All you have to do is follow the three steps and in no time your puppy will love his crate.

Crate training an adult dog

Crate training an adult dog takes a bit more time than puppies. This is mainly because older dogs have acquired a few habits that you will have to change.

So they are a little bit more resistant to changes in their routines. This is why consistency in training helps a lot.

You have to take matters slower and don’t force your dog into the crate. At night he may spend the night sooner than you could expect; However, during the day it may be harder.

Just use the treats and the toys and keep feeding him at the same times in his crate.

Crate training a rescue dog

Rescue dogs are generally the harder to crate train; not always but depending on their previous experiences if they had any with the crate.

Some rescue dogs have trust issues so it will take you much longer to establish trust and communication. Learning as much information about your dog in the shelter could be useful.

It is ay better if you place the crate in your room to keep the dog calm. Close physical contact and outdoor activities are the best way to establish trust and to bond.

Crate training mistakes

The crate training basics we saw in this article will help you avoid the most common mistakes. Nonetheless, we can see some of these mistakes that could set you back in your crate training program.

Punishing the dog in the crate

This is one of the worse things you can do when crate training. In fact, just some common sense will allow you to understand that there is no way a dog feels safe in a place where he is punished.

The crate is not a time out space for your dog. I will extend on this and say that there is no need to punish your dog at all. If you don’t catch your dog in the act and you punish him afterword; you are just confusing him.

Even reprimanding your dog in the crate is a bad idea, even if there is potting incidents or anything your dog does.

Always reward what you like and pass on the behavior you don’t like. Your dog is intelligent enough to realize what’s wrong.

Rushing the crate training

If you rush your dog into the crate and close the door he will probably hate it. And you will have a harder job making him trust the crate and enjoy his time in it.

Some dogs may show quick progress, don’t ruin it by overdoing it. No dog will be crate trained in a weekend and believe me I have tried it you can read about it here.

Using the wrong crate

This is crate training 101, the crate is the first thing you need to make sure it’s done right. If your dog is not comfortable in his crate you will have a hard time making him like it.

Make sure you pick not only the right size but the appropriate type of crate for your dog.

Letting the dog out when whining

This is the most common mistake among new dog owners, as they let the puppy out as soon as he starts whining.

If you let him out he will know that the way to get out is by whining and will keep doing it. You always want to break his cycle of whining before letting him out.

Sometimes ignoring him is the solution, of course not for long but if you have to let him out make sure he stops before you do.

Final thoughts

Making your dog feel great about his crate and association only good experiences with it are the crate training basics you need to know.

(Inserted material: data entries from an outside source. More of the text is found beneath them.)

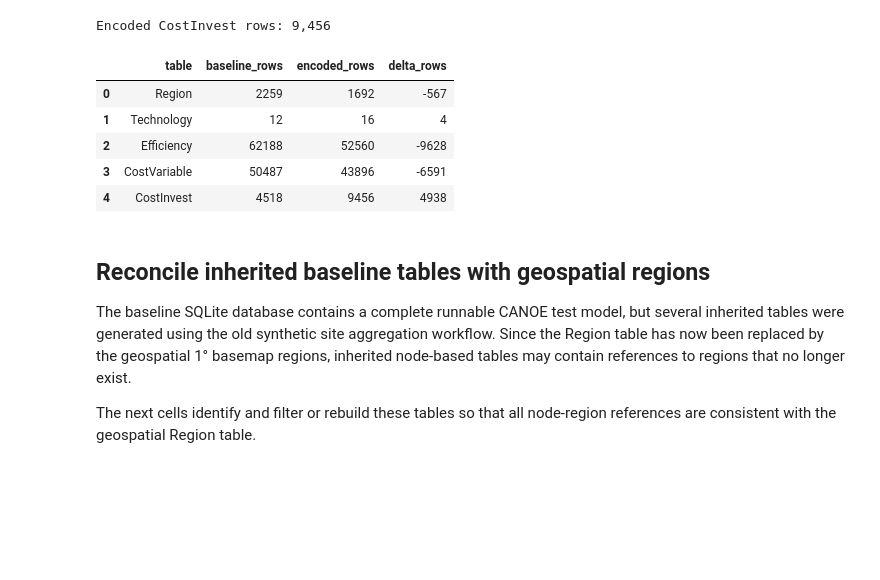
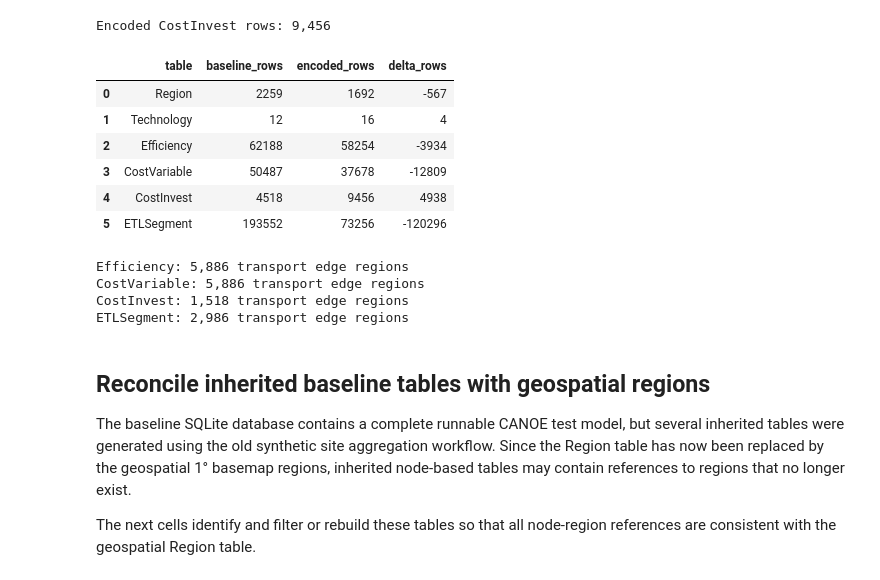
Before and after one commit to andrew-vigars/temoa_geospace, a Jupyter notebook: notebooks/notebook7_encode_canada_basemap_to_canoe_schema.ipynb, the cells around one changed output. Saved outputs shown, nothing was run; the diff lists cells and outputs as text; code cells hidden in the pictures; blank space fills up the shorter version.

```diff
--- a/notebooks/notebook7_encode_canada_basemap_to_canoe_schema.ipynb
+++ b/notebooks/notebook7_encode_canada_basemap_to_canoe_schema.ipynb
@@ -423,17 +463,20 @@ Intersect regions: 2,276
 # %%
 # =============================================================================
-# Build CANOE Region table from geospatial basemap
+# Build CANOE Region table from graph nodes
 # =============================================================================
 
 region_table = (
-    regions[["region"]]
+    graph_nodes[["region"]]
     .drop_duplicates()
-    .sort_values("region", key=lambda s: s.str.extract(r"R(\d+)")[0].astype(int))
+    .sort_values(
+        "region",
+        key=lambda s: s.str.extract(r"R(\d+)")[0].astype(int),
+    )
     .reset_index(drop=True)
 )
 
 region_table["notes"] = (
-    "1 degree CANOE geospatial basemap region retained by centroid method"
+    "1 degree CANOE geospatial graph node retained by centroid method"
 )
 
 print(f"New Region table rows: {len(region_table):,}")
@@ -903,12 +1115,13 @@ Truck Efficiency rows: 6,072
 # %%
 # =============================================================================
-# Add truck Efficiency rows to database
+# Add truck and pipeline Efficiency rows to database
 # =============================================================================
 
 db_encoded["Efficiency"] = (
     pd.concat(
         [
             db_encoded["Efficiency"],
+            pipeline_efficiency,
             truck_efficiency_weak,
         ],
         ignore_index=True,
@@ -927,4 +1140,7 @@ db_encoded["Efficiency"] = (
 )
 
 print(f"Encoded Efficiency rows: {len(db_encoded['Efficiency']):,}")
+
+assert set(pipeline_efficiency["region"]) == VALID_PIPELINE_EDGE_REGIONS
+assert set(truck_efficiency_weak["region"]) == VALID_ROAD_EDGE_REGIONS
 # %% [output]
@@ -1090,8 +1457,6 @@ def filter_valid_node_and_edge_regions(
 # =============================================================================
 # Check node-region references after Region table replacement
 # =============================================================================
-
-valid_node_regions = set(db_encoded["Region"]["region"])
 
 region_reference_report = []
 
@@ -1101,14 +1466,12 @@ for table_name, df in db_encoded.items():
 
     region_values = df["region"].dropna().astype(str)
 
-    # Node regions are plain R-number labels.
-    # Edge pseudo-regions use R-from-R-to and are checked separately later.
     node_region_values = region_values[
         ~region_values.str.contains("-", regex=False)
     ]
 
     invalid_node_regions = sorted(
-        set(node_region_values) - valid_node_regions
+        set(node_region_values) - VALID_NODE_REGIONS
     )
 
     region_reference_report.append(
@@ -1274,36 +1651,80 @@ Encoded CostInvest rows: 9,456
 # %%
 # =============================================================================
 # Summarize encoded database changes
 # =============================================================================
 
 summary_rows = []
 
 for table in [
     "Region",
     "Technology",
     "Efficiency",
     "CostVariable",
     "CostInvest",
+    "ETLSegment",
 ]:
     summary_rows.append(
         {
             "table": table,
             "baseline_rows": len(db[table]),
             "encoded_rows": len(db_encoded[table]),
-            "delta_rows": len(db_encoded[table]) - len(db[table]),
+            "delta_rows": (
+                len(db_encoded[table])
+                - len(db[table])
+            ),
         }
     )
 
-encoding_summary = pd.DataFrame(summary_rows)
+encoding_summary = pd.DataFrame(
+    summary_rows
+)
 
-display(encoding_summary)
+display(
+    encoding_summary
+)
 # %% [output]
 |  | table | baseline_rows | encoded_rows | delta_rows |
 | 0 | Region | 2259 | 1692 | -567 |
 | 1 | Technology | 12 | 16 | 4 |
-| 2 | Efficiency | 62188 | 52560 | -9628 |
-| 3 | CostVariable | 50487 | 43896 | -6591 |
+| 2 | Efficiency | 62188 | 58254 | -3934 |
+| 3 | CostVariable | 50487 | 37678 | -12809 |
 | 4 | CostInvest | 4518 | 9456 | 4938 |
+| 5 | ETLSegment | 193552 | 73256 | -120296 |
+# %%
+# =============================================================================
+# Summarize transport edge regions
+# =============================================================================
+
+for table in [
+    "Efficiency",
+    "CostVariable",
+    "CostInvest",
+    "ETLSegment",
+]:
+
+    edge_regions = (
+        db_encoded[table]["region"]
+        .dropna()
+        .astype(str)
+    )
+
+    edge_regions = edge_regions[
+        edge_regions.str.contains(
+            "-",
+            regex=False,
+        )
+    ]
+
+    print(
+        f"{table}: "
+        f"{edge_regions.nunique():,} "
+        f"transport edge regions"
+    )
+# %% [output]
+Efficiency: 5,886 transport edge regions
+CostVariable: 5,886 transport edge regions
+CostInvest: 1,518 transport edge regions
+ETLSegment: 2,986 transport edge regions
 # %% [markdown]
 ## Reconcile inherited baseline tables with geospatial regions
 
```
Also changed, not shown: parts of 54 cells of this notebook.
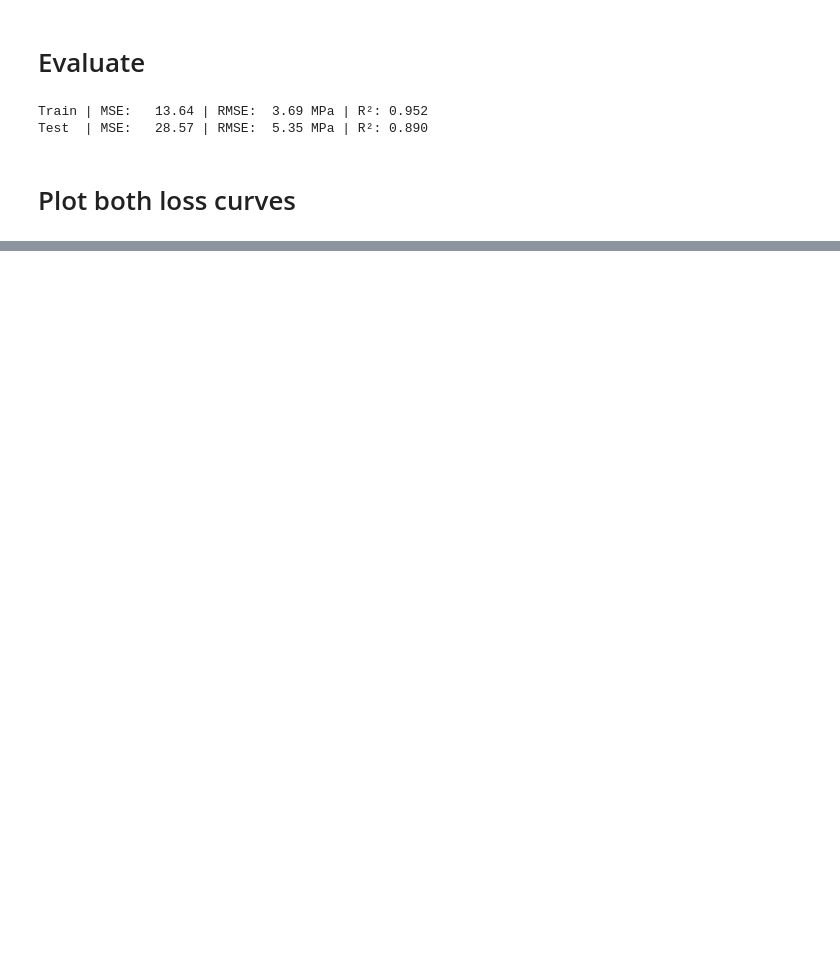
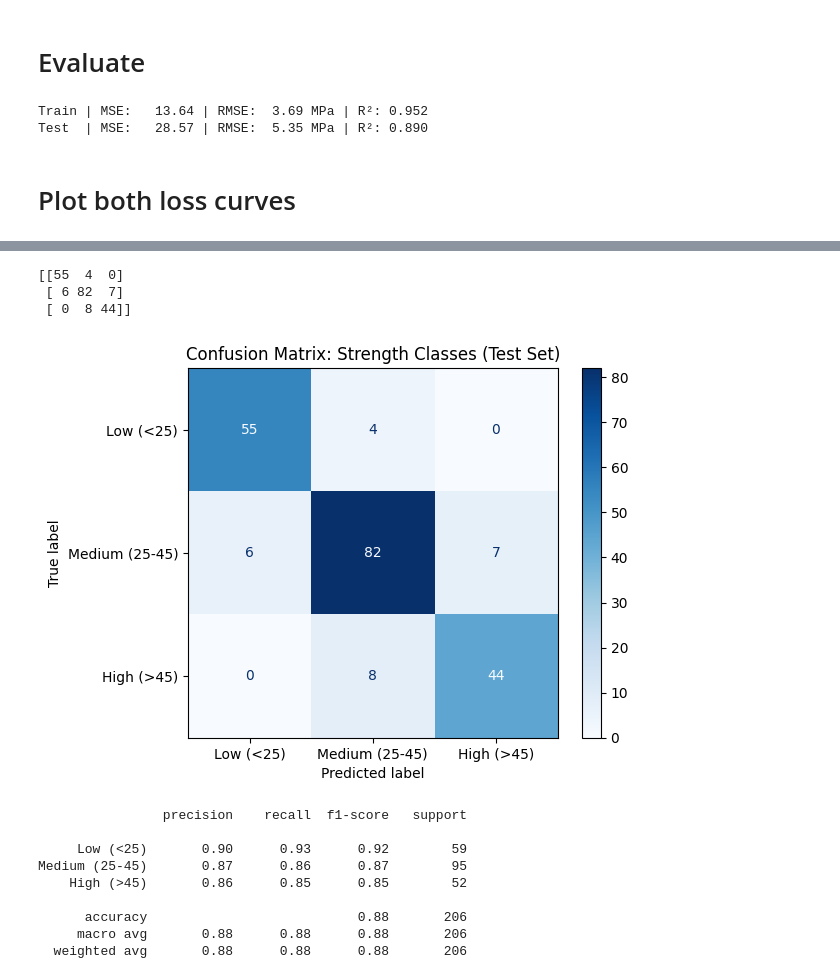
Before and after one commit to nayeem29dse/Concrete-Strength-Prediction-with-Neural-Network, a Jupyter notebook: Analysis.ipynb, the cells around one changed output, grey strips where cells are left out. Cells and saved outputs as stored; diff of their text form; code cells hidden in the pictures; blank space fills up the shorter version.

Commit message:
Confusion matrix with classification

```diff
--- a/Analysis.ipynb
+++ b/Analysis.ipynb
@@ -407,0 +411,41 @@ plt.show()
+# %%
+import numpy as np
+from sklearn.metrics import confusion_matrix, ConfusionMatrixDisplay, classification_report
+
+# Get predictions from your trained network
+net.eval()
+with torch.no_grad():
+    y_pred_test = net(X_test).numpy().flatten()
+y_true_test = y_test.numpy().flatten()
+
+# Define bins: Low < 25, Medium 25-45, High > 45 MPa
+bins = [25, 45]
+labels = ["Low (<25)", "Medium (25-45)", "High (>45)"]
+
+true_classes = np.digitize(y_true_test, bins)
+pred_classes = np.digitize(y_pred_test, bins)
+
+# Confusion matrix
+cm = confusion_matrix(true_classes, pred_classes)
+print(cm)
+
+disp = ConfusionMatrixDisplay(confusion_matrix=cm, display_labels=labels)
+disp.plot(cmap="Blues", values_format="d")
+plt.title("Confusion Matrix: Strength Classes (Test Set)")
+plt.show()
+
+print(classification_report(true_classes, pred_classes, target_names=labels))
+# %% [output]
+[[55  4  0]
+ [ 6 82  7]
+ [ 0  8 44]]
+[figure, added]
+                precision    recall  f1-score   support
+
+     Low (<25)       0.90      0.93      0.92        59
+Medium (25-45)       0.87      0.86      0.87        95
+    High (>45)       0.86      0.85      0.85        52
+
+      accuracy                           0.88       206
+     macro avg       0.88      0.88      0.88       206
+  weighted avg       0.88      0.88      0.88       206
```
Also changed, not shown: parts of 4 cells of this notebook.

Everything else could be learned as you are going through the crate training if you avoid the mistakes we stated.

Know that every dog owner can crate train his dog using these tips without the need for a professional.